** RECORDS SHOWN **
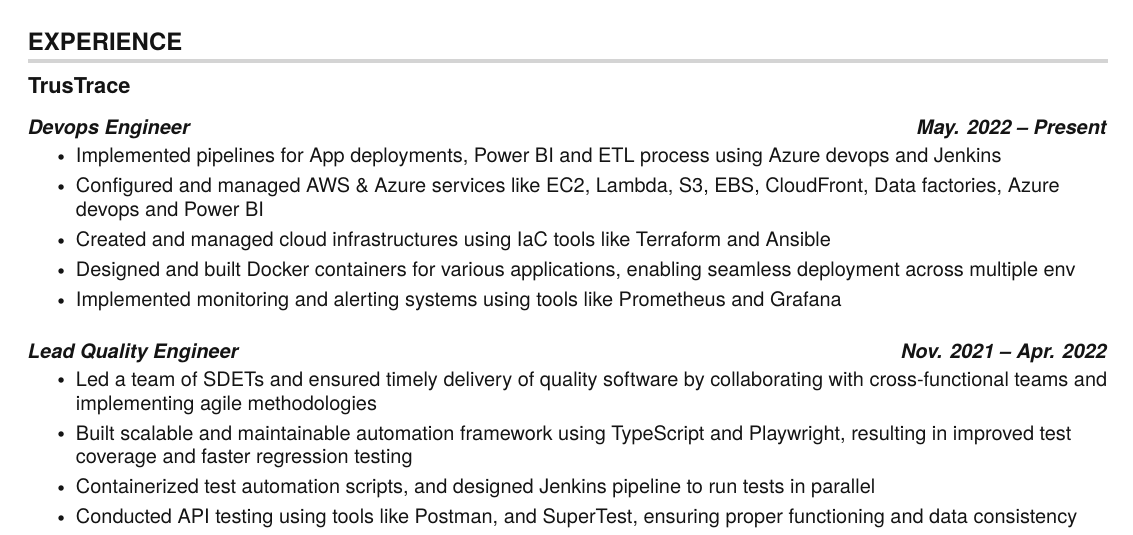
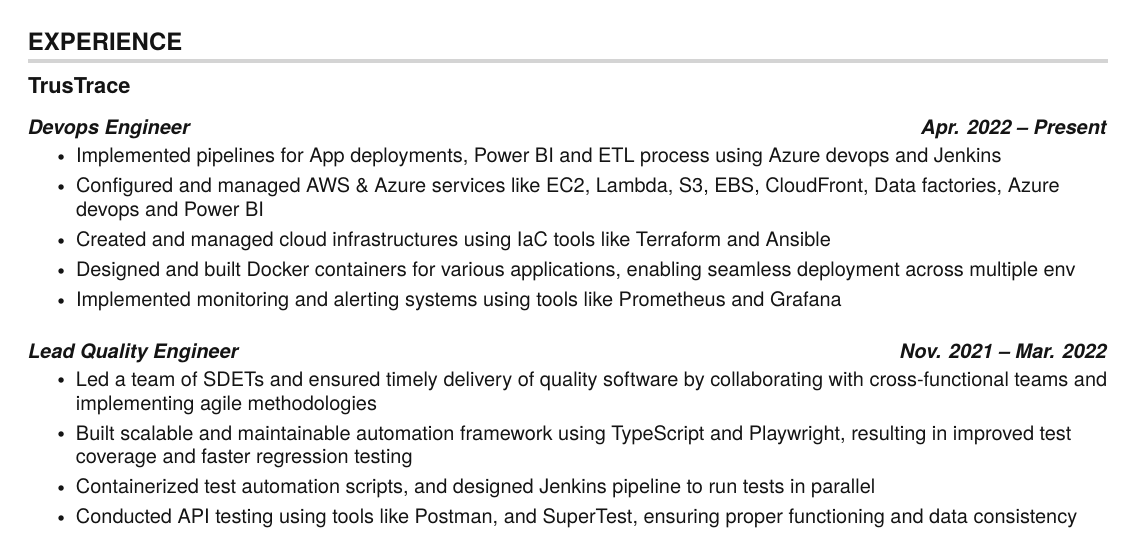
Before and after one commit to madhank93/latex-resume-template, a LaTeX document (madhan.tex): part of page 1 of 2, cut so that both start at the same text. Compiled offline with pdfLaTeX.

Commit message:
feat: updated resume

```diff
--- a/madhan.tex
+++ b/madhan.tex
@@ -152,7 +152,7 @@
       {TrusTrace}{}
       {}{}
       \resumeSubSubheading
-      {Devops Engineer}{May. 2022 -- Present}
+      {Devops Engineer}{Apr. 2022 -- Present}
       \resumeItemListStart
         \resumeItem{Implemented pipelines for App deployments, Power BI and ETL process using Azure devops and Jenkins}
         \resumeItem{Configured and managed AWS \& Azure services like EC2, Lambda, S3, EBS, CloudFront, Data factories, Azure devops and Power BI}
@@ -162,7 +162,7 @@
       \resumeItemListEnd
 
       \resumeSubSubheading
-      {Lead Quality Engineer}{Nov. 2021 -- Apr. 2022}
+      {Lead Quality Engineer}{Nov. 2021 -- Mar. 2022}
       \resumeItemListStart
         \resumeItem{Led a team of SDETs and ensured timely delivery of quality software by collaborating with cross-functional teams and implementing agile methodologies}
         \resumeItem{Built scalable and maintainable automation framework using TypeScript and Playwright, resulting in improved test coverage and faster regression testing}
```
Also changed, not shown: README.md, madhan.pdf.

** AIM OF THE TASK **
Report every line of the material above in which "Lead" appears.

** SOLUTION FOR THIS PROBLEM **
-      {Lead Quality Engineer}{Nov. 2021 -- Apr. 2022}
+      {Lead Quality Engineer}{Nov. 2021 -- Mar. 2022}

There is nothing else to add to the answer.